Reading about ADHD, I forced myself to focus instead of scanning over the first few lines, as I’d done many times before. It finally made sense—the inability to focus and prioritize tasks, heightened emotions, often losing track of what I was saying mid-conversation, and experiencing a state of hyperfocus in which I’d forget to eat or drink water all day, they were all symptoms of ADHD. I saw patterns scattered across my childhood and teenage years, ones I’d simply never understood before. I took online assessments and every single one said that I had a strong indication of ADHD.
At first, admitting to myself that I might need professional help felt like an admission of weakness. I’ve never thought of myself as a victim of circumstance. As it turns out, my first step in separating how my mind works from who I am is to be kinder to myself. I needed to recognize the burden of perfection I carry around is self-imposed. I am beginning to understand that there is no shame in needing help and asking for it.
While the rest of the world adjusts to their own 'new normal,' I am learning to practice mindful breathing, meditation, journaling, and use positive affirmations.
After a long, heartfelt conversation with my husband, I’ve signed up for online therapy, considering that we expect to be spending the next few months at home. It hasn’t been long but, already, the first few sessions of Cognitive Behavioral Therapy have helped. While the rest of the world adjusts to their own "new normal," I am learning to practice mindful breathing, meditation, journaling, and use positive affirmations. Some days are better than others, but my awareness of my cognitive distortions brings me hope, even on the days that are tough.

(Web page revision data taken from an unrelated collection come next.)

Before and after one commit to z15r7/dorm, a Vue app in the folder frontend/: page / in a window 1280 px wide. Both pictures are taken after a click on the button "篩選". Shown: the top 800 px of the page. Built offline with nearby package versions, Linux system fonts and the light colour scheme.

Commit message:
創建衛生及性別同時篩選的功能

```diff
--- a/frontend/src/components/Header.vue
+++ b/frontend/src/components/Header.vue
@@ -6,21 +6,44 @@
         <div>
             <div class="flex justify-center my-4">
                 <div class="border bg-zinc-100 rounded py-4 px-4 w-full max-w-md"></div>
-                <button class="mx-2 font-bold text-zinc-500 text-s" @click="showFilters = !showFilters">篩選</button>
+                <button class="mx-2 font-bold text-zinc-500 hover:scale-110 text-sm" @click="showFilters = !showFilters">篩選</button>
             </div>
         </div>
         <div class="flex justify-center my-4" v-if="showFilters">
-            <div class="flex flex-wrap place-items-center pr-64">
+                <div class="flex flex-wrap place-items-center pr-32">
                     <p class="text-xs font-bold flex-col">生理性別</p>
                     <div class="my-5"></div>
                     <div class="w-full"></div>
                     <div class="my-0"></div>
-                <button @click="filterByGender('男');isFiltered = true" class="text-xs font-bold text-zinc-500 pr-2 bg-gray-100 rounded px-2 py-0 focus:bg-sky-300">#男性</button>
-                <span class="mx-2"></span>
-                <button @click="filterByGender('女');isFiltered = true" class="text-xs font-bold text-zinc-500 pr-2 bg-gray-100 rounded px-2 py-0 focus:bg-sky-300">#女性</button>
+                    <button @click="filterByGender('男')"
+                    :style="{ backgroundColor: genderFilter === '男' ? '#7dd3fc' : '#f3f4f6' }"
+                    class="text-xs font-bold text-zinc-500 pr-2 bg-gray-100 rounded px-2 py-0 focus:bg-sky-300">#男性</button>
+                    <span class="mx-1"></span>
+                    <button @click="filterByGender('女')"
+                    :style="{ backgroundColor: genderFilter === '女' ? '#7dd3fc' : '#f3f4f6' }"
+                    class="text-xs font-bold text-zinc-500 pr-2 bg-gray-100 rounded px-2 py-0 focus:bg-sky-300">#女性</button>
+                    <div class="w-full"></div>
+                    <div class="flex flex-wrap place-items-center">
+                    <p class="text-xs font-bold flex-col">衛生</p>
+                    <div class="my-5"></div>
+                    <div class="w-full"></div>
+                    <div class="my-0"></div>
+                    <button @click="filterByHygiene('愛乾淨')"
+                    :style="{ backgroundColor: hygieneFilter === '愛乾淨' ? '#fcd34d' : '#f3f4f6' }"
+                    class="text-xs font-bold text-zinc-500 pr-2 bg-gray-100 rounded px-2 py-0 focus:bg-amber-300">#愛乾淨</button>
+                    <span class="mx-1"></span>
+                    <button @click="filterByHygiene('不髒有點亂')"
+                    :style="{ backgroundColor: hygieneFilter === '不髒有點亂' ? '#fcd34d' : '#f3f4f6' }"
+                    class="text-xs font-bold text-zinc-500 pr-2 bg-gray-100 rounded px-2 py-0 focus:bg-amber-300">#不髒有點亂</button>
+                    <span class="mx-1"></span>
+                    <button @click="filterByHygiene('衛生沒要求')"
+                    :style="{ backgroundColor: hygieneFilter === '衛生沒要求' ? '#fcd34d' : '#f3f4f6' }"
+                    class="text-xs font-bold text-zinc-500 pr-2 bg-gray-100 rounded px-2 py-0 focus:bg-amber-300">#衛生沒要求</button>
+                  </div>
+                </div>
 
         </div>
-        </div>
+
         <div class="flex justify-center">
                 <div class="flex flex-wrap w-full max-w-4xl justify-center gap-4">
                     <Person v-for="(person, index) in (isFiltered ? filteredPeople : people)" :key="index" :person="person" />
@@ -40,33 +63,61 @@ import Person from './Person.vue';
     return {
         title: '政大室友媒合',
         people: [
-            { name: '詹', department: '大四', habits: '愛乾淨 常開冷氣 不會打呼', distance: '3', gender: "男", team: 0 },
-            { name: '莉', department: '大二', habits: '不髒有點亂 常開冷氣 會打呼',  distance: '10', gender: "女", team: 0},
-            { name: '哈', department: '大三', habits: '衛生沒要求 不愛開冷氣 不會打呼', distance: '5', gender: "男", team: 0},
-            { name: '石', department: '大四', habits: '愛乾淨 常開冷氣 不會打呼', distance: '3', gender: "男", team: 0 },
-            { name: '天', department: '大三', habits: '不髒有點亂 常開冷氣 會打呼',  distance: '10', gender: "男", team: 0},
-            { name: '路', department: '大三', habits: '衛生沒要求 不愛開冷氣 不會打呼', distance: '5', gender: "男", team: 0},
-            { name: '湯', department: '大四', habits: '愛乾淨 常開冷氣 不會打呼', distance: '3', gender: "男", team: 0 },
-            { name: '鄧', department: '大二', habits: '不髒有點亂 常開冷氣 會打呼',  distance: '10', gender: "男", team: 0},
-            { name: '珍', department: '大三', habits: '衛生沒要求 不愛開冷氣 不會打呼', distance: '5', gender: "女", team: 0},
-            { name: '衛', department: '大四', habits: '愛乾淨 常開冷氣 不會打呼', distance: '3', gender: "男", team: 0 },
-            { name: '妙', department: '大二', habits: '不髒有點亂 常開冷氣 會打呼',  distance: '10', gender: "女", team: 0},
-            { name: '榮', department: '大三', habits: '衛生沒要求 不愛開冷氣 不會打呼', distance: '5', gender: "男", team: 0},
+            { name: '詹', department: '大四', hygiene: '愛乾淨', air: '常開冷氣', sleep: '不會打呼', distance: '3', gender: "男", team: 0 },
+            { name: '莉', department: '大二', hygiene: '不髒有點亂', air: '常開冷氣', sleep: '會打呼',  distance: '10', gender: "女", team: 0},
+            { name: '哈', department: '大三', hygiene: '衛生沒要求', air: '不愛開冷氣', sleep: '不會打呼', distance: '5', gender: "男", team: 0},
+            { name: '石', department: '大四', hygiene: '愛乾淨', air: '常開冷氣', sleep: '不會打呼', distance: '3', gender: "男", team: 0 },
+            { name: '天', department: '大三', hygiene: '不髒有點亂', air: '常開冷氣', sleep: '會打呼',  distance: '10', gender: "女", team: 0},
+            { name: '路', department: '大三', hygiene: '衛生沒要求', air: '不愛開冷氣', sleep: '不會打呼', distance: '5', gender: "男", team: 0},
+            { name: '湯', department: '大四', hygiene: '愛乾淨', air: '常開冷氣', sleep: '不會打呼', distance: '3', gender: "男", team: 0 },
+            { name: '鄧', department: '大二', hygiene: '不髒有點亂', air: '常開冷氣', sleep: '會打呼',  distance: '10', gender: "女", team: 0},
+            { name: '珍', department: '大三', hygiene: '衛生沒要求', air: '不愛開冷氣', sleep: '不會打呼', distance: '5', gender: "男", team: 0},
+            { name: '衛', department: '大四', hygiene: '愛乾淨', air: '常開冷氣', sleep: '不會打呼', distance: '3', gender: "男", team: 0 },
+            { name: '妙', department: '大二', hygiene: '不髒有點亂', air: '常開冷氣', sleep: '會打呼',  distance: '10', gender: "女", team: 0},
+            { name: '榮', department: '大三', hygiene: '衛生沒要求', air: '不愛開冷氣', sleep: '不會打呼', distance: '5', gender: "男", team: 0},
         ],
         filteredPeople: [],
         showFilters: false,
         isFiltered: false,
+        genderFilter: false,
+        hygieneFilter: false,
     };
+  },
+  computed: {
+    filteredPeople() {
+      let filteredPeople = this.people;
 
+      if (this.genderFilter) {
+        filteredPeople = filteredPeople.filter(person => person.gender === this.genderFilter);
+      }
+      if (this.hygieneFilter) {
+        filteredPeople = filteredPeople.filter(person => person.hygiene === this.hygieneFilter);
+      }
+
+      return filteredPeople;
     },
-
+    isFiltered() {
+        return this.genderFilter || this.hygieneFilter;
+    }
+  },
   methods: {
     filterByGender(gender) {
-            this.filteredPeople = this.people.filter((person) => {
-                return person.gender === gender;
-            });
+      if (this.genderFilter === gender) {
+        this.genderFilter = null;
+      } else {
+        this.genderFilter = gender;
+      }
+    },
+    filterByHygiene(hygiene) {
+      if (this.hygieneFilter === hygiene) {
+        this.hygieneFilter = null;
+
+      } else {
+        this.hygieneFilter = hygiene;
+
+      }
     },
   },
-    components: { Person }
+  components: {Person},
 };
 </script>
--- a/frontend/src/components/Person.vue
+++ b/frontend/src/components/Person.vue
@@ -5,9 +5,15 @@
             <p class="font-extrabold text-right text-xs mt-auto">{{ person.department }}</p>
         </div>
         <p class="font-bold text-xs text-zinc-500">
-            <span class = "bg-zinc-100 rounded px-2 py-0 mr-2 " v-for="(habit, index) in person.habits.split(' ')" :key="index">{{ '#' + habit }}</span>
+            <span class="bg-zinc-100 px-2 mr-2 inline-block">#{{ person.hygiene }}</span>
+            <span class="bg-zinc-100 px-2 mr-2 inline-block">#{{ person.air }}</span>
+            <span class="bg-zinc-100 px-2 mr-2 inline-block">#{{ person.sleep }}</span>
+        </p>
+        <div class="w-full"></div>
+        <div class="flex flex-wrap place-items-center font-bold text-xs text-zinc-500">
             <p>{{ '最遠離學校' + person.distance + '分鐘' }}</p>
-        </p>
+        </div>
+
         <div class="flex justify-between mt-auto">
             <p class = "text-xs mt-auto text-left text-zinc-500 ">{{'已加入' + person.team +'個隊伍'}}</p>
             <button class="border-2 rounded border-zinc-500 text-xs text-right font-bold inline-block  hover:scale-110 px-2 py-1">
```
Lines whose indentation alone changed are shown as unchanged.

I’d be lying if I didn’t admit I am afraid of the stigma around mental illness. As an Indian woman, I’m expected to sort out my issues by talking to my friends and family, and if there are issues deeper than that, then they’re accompanied by the very real fear of being labelled "crazy" or "neurotic."
Lately I’ve confided in a few friends, but I don’t think they know what it means to have ADHD. I’m not even sure I understand completely. What I do know is understanding how my brain is wired is a process that will take time and patience. While I am now comfortable enough to associate myself with the four letters that impact every day of my life, I still have a long way to go. I’m relieved to have taken my first step on the road to recovery, and I’m hoping that it’s the hardest one.